Order 12866 and has been reviewed by the Office of Management and 
Budget (OMB).
Executive Order 13132
    This rule will not have substantial direct effects on the States, 
on the relationship between the national government and the States, or 
on distribution of power and responsibilities among the various levels 
of government. Therefore, in accordance with Executive Order 13132, the 
Director of CSOSA has determined that this rule does not have 
sufficient federalism implications to warrant the preparation of a 
Federalism Assessment.
Regulatory Flexibility Act
    The Director of CSOSA, in accordance with the Regulatory 
Flexibility Act (5 U.S.C. 605(b)), has reviewed this rule and by 
approving it certifies that this rule will not have a significant 
economic impact upon a substantial number of small entities. This rule 
pertains to agency management, and its economic impact is limited to 
the agency's appropriated funds.
Unfunded Mandates Reform Act of 1995
    This rule will not result in the expenditure by State, local and 
tribal governments, in the aggregate, or by the private sector, of 
$100,000,000 or more in any one year, and it will not significantly or 
uniquely affect small governments. Therefore, the Director of CSOSA has 
determined that no actions are necessary under the provisions of the 
Unfunded Mandates Reform Act of 1995.
Small Business Regulatory Enforcement Fairness Act of 1996
    This rule is not a major rule as defined by section 804 of the 
Small Business Regulatory Enforcement Fairness Act of 1996. This rule 
will not result in an annual effect on the economy of $100,000,000 or 
more; a major increase in costs or prices; or significant adverse 

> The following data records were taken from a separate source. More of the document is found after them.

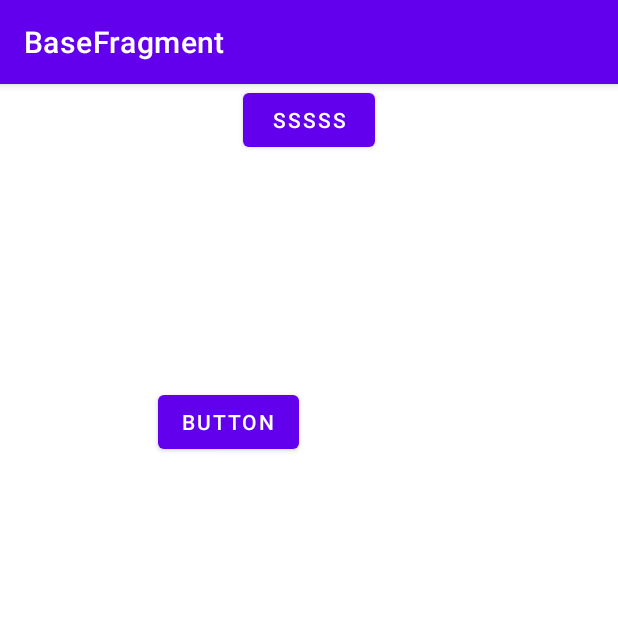
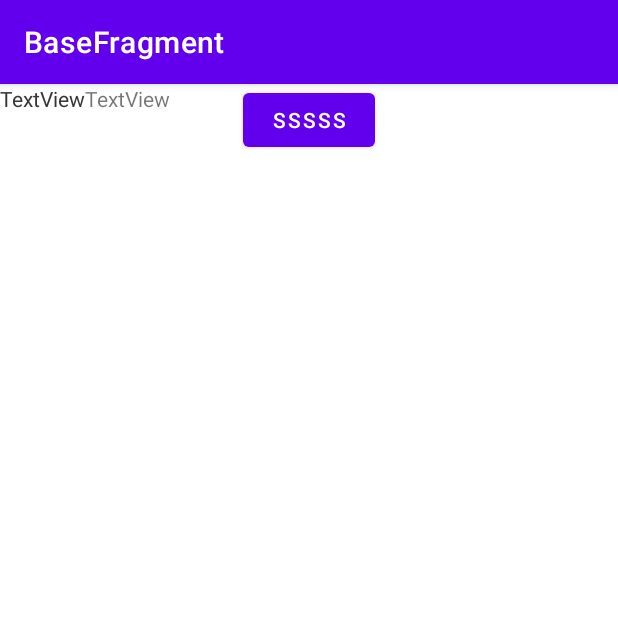
Before and after one commit to hondayuki0606/AndroidBaseFragment, an Android app: the fragment ThirdFragment placed in its activity, on a phone screen of 412 x 824 dp, the top half of it. Run offline under Robolectric (Android 15) with nearby library versions, the light colour scheme and no system bars.

Commit message:
Commit barrier

```diff
--- a/app/build.gradle
+++ b/app/build.gradle
@@ -44,6 +44,7 @@
     implementation 'androidx.core:core-ktx:1.3.2'
     implementation 'androidx.appcompat:appcompat:1.2.0'
     implementation 'com.google.android.material:material:1.3.0'
+    implementation 'com.google.android.supoort:constraint-layout:1.1.0'
     implementation 'androidx.constraintlayout:constraintlayout:2.0.4'
     testImplementation 'junit:junit:4.+'
     androidTestImplementation 'androidx.test.ext:junit:1.1.2'
--- a/app/src/main/res/layout/fragment_second.xml
+++ b/app/src/main/res/layout/fragment_second.xml
@@ -5,6 +5,7 @@
     android:layout_width="match_parent"
     android:layout_height="match_parent">
 
+    <include layout="@layout/test_layout"/>
     <Button
         android:id="@+id/secondButton"
         android:layout_width="wrap_content"
--- a/app/src/main/res/layout/fragment_third.xml
+++ b/app/src/main/res/layout/fragment_third.xml
@@ -1,18 +1,76 @@
 <?xml version="1.0" encoding="utf-8"?>
-<androidx.constraintlayout.widget.ConstraintLayout
-    xmlns:android="http://schemas.android.com/apk/res/android"
+<androidx.constraintlayout.widget.ConstraintLayout xmlns:android="http://schemas.android.com/apk/res/android"
     xmlns:app="http://schemas.android.com/apk/res-auto"
     xmlns:tools="http://schemas.android.com/tools"
     android:layout_width="match_parent"
     android:layout_height="match_parent">
 
-    <Button
-        android:id="@+id/button2"
+    <!--    <TextView-->
+    <!--        android:id="@+id/textView10"-->
+    <!--        android:layout_width="wrap_content"-->
+    <!--        android:layout_height="wrap_content"-->
+    <!--        android:text="TextView"-->
+    <!--        app:layout_constraintEnd_toStartOf="@+id/barrier9"-->
+    <!--        tools:layout_editor_absoluteY="147dp" />-->
+
+    <!--    <TextView-->
+    <!--        android:id="@+id/textView11"-->
+    <!--        android:layout_width="wrap_content"-->
+    <!--        android:layout_height="wrap_content"-->
+    <!--        android:text="TextViewssssssssss"-->
+    <!--        app:layout_constraintEnd_toStartOf="@+id/barrier9"-->
+    <!--        tools:layout_editor_absoluteY="62dp" />-->
+
+
+    <!--    <TextView-->
+    <!--        android:id="@+id/textView11"-->
+    <!--        android:layout_width="wrap_content"-->
+    <!--        android:layout_height="wrap_content"-->
+    <!--        android:text="TextViewssssssssss"-->
+    <!--        app:layout_constraintStart_toEndOf="@+id/barrier9"-->
+    <!--        tools:layout_editor_absoluteY="62dp" />-->
+
+
+    <!--    <androidx.constraintlayout.widget.Barrier-->
+    <!--        android:id="@+id/barrier9"-->
+    <!--        android:layout_width="wrap_content"-->
+    <!--        android:layout_height="wrap_content"-->
+    <!--        app:barrierDirection="end"-->
+    <!--        app:constraint_referenced_ids="textView10,textView11"-->
+    <!--        tools:layout_editor_absoluteX="500dp" />-->
+
+    <TextView
+        android:id="@+id/textView15"
         android:layout_width="wrap_content"
         android:layout_height="wrap_content"
-        android:layout_marginStart="105dp"
-        android:layout_marginTop="201dp"
-        android:text="Button"
+        android:text="TextView"
         app:layout_constraintStart_toStartOf="parent"
-        app:layout_constraintTop_toTopOf="parent" />
+        app:layout_constraintEnd_toStartOf="@+id/barrier10"
+        tools:layout_editor_absoluteY="126dp" />
+
+    <TextView
+        android:id="@+id/textView16"
+        android:layout_width="wrap_content"
+        android:layout_height="wrap_content"
+        android:text="TextView"
+        app:layout_constraintStart_toStartOf="parent"
+        app:layout_constraintEnd_toStartOf="@+id/barrier10"
+        tools:layout_editor_absoluteY="200dp" />
+
+    <TextView
+        android:id="@+id/textView18"
+        android:layout_width="wrap_content"
+        android:layout_height="wrap_content"
+        app:layout_constraintStart_toEndOf="@+id/barrier10"
+        android:text="TextView"
+        tools:layout_editor_absoluteY="107dp" />
+
+    <androidx.constraintlayout.widget.Barrier
+        android:id="@+id/barrier10"
+        android:layout_width="wrap_content"
+        android:layout_height="wrap_content"
+        app:barrierDirection="end"
+        app:constraint_referenced_ids="textView15,textView16"
+        tools:layout_editor_absoluteX="41dp" />
+
 </androidx.constraintlayout.widget.ConstraintLayout>
```
Also changed, not shown: app/src/main/java/com/example/hondanaoyuki/basefragment/BaseView.kt (added, +57 -0 lines), app/src/main/res/layout/test_layout.xml (added, +19 -0 lines).
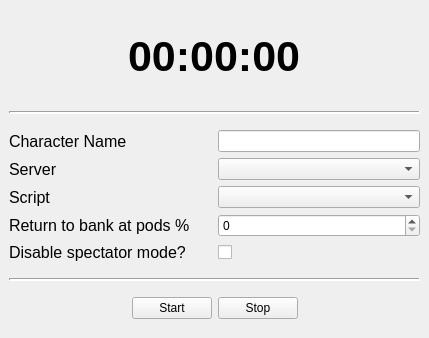
This is src/gui/main_window/MainWindow.ui in R3conS/Sadidauto-Dofus-Retro-Bot as Qt 5 draws it before an edit. The edited form follows.
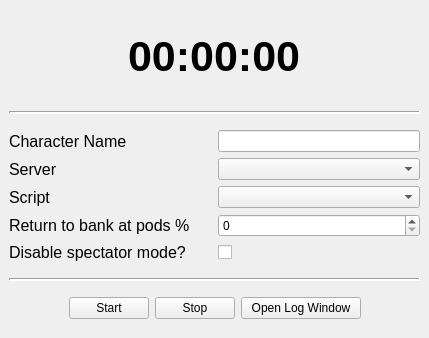
This is the edited form. Custom widgets are drawn as their Qt base class.

```diff
--- a/src/gui/main_window/MainWindow.ui
+++ b/src/gui/main_window/MainWindow.ui
@@ -26,7 +26,7 @@
    <string>MainWindow</string>
   </property>
   <widget class="QWidget" name="centralwidget">
-   <layout class="QVBoxLayout" name="verticalLayout_5">
+   <layout class="QHBoxLayout" name="horizontalLayout_10">
     <item>
      <layout class="QVBoxLayout" name="verticalLayout_2">
       <item>
@@ -302,6 +302,19 @@
           </property>
          </widget>
         </item>
+        <item>
+         <widget class="OpenLogWindowButton" name="open_log_window_button">
+          <property name="minimumSize">
+           <size>
+            <width>120</width>
+            <height>0</height>
+           </size>
+          </property>
+          <property name="text">
+           <string>Open Log Window</string>
+          </property>
+         </widget>
+        </item>
         <item>
          <spacer name="horizontalSpacer_2">
           <property name="orientation">
@@ -358,6 +371,11 @@
    <extends>QPushButton</extends>
    <header>src.gui.main_window.button_start</header>
   </customwidget>
+  <customwidget>
+   <class>OpenLogWindowButton</class>
+   <extends>QPushButton</extends>
+   <header>src.gui.main_window.button_open_log_window</header>
+  </customwidget>
  </customwidgets>
  <resources/>
  <connections/>
```
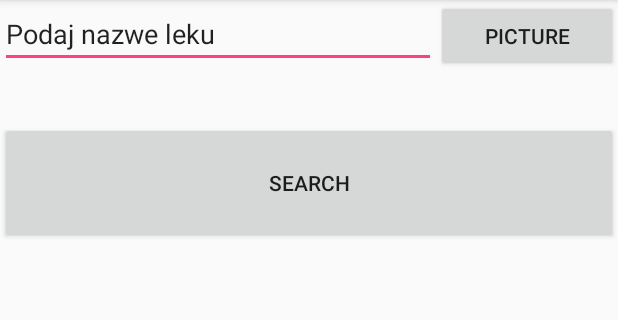
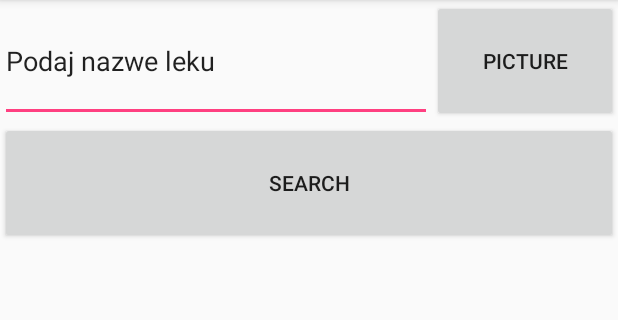
Before and after one commit to mrosicki/hackyeah-2018, an Android app: the screen it shows after launch (MainActivity), on a phone screen of 412 x 824 dp, the part 84-404 px from its top. Run offline under Robolectric (Android 15) with nearby library versions, the phone set to English and light mode, and no system bars; our stand-ins replace Room's generated code.

Commit message:
Dodanie sugestii i poprawienie guzika picture

```diff
--- a/app/src/main/java/com/prototype/hackyeah2018/MainActivity.java
+++ b/app/src/main/java/com/prototype/hackyeah2018/MainActivity.java
@@ -1,6 +1,7 @@
 package com.prototype.hackyeah2018;
 
 import java.sql.Time;
+import java.util.ArrayList;
 import java.util.List;
 
 import com.prototype.hackyeah2018.db.AppDatabase;
@@ -20,6 +21,8 @@ import android.os.AsyncTask;
 import android.os.Bundle;
 import android.support.v7.app.AppCompatActivity;
 import android.view.View;
+import android.widget.ArrayAdapter;
+import android.widget.AutoCompleteTextView;
 import android.widget.Button;
 
 public class MainActivity extends AppCompatActivity {
@@ -43,30 +46,44 @@ public class MainActivity extends AppCompatActivity {
         new FillDatabaseTask().execute();
 
         new GetAllMedicinesTask().execute();
-
+        final List<Medicine> matchedMedicines = new ArrayList<>();
 
 
         final Button takePicture= findViewById(R.id.buttonPicture);
+
+        final AutoCompleteTextView suggestions = findViewById(R.id.autoCompleteTextView);
 
         takePicture.setOnClickListener(new View.OnClickListener() {
             @Override
             public void onClick(View view) {
                 Intent intent = new Intent(getApplicationContext(),ReaderCaptureActivity.class);
+                matchedMedicines.clear();
                 startActivity(intent);
             }
         });
 
         if (getIntent().getStringArrayExtra("Array")!=null){
+            try {
+                Thread.sleep(1000);
+            } catch (InterruptedException e) {
+                e.printStackTrace();
+            }
             String[] textArray = getIntent().getStringArrayExtra("Array");
             for (int i = 0;i<textArray.length;i++){
                 for (int j = 0 ;j<medicineList.size();j++){
                     System.out.println("MainActivity: " + i + " " + textArray[i]);
                     if (medicineList.get(j).getName().toLowerCase().contains(textArray[i].toLowerCase())){
                         System.out.println("Found: " + textArray[i] + " in " + medicineList.get(j).getName());
-                        break;
+                        matchedMedicines.add(medicineList.get(j));
                     }
                 }
             }
+            ArrayAdapter<Medicine> adapter = new ArrayAdapter<>(this,R.layout.one_suggest_item,matchedMedicines);
+            suggestions.setAdapter(adapter);
+
+
+
+
         }
     }
 
--- a/app/src/main/res/layout/activity_main.xml
+++ b/app/src/main/res/layout/activity_main.xml
@@ -16,19 +16,17 @@
         android:orientation="horizontal"
         android:layout_weight="0.05">
 
-        <EditText
-            android:id="@+id/editText"
-            android:layout_width="wrap_content"
-            android:layout_height="wrap_content"
+        <AutoCompleteTextView
+            android:id="@+id/autoCompleteTextView"
+            android:layout_width="0dp"
+            android:layout_height="match_parent"
             android:layout_weight="0.7"
-            android:ems="10"
-            android:inputType="textPersonName"
             android:text="@string/podaj_nazwe_leku" />
 
         <Button
             android:id="@+id/buttonPicture"
-            android:layout_width="wrap_content"
-            android:layout_height="wrap_content"
+            android:layout_width="0dp"
+            android:layout_height="match_parent"
             android:layout_weight="0.3"
             android:text="@string/picture" />
     </LinearLayout>
```
Also changed, not shown: app/src/main/res/layout/one_suggest_item.xml (added, +10 -0 lines).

effects on competition, employment, investment, productivity, 
innovation, or on the ability of United States-based companies to 
compete with foreign-based companies in domestic and export markets.
Plain Language Instructions
    If you have suggestions on how to improve the clarity of these 
regulations, write, e-mail, or call the Records Manager (Roy Nanovic) 
at the address or telephone number given above in the ADDRESSES and FOR 
List of Subjects in 28 CFR Part 810
    Probation and Parole.
Accordingly, CSOSA adopts the interim rule published at 66 FR 48336 
which added part 810 to chapter VIII, title 28 of the Code of Federal 
Regulations as a final rule without change.
Paul A. Quander, Jr.,
[FR Doc. 03-9932 Filed 4-21-03; 8:45 am]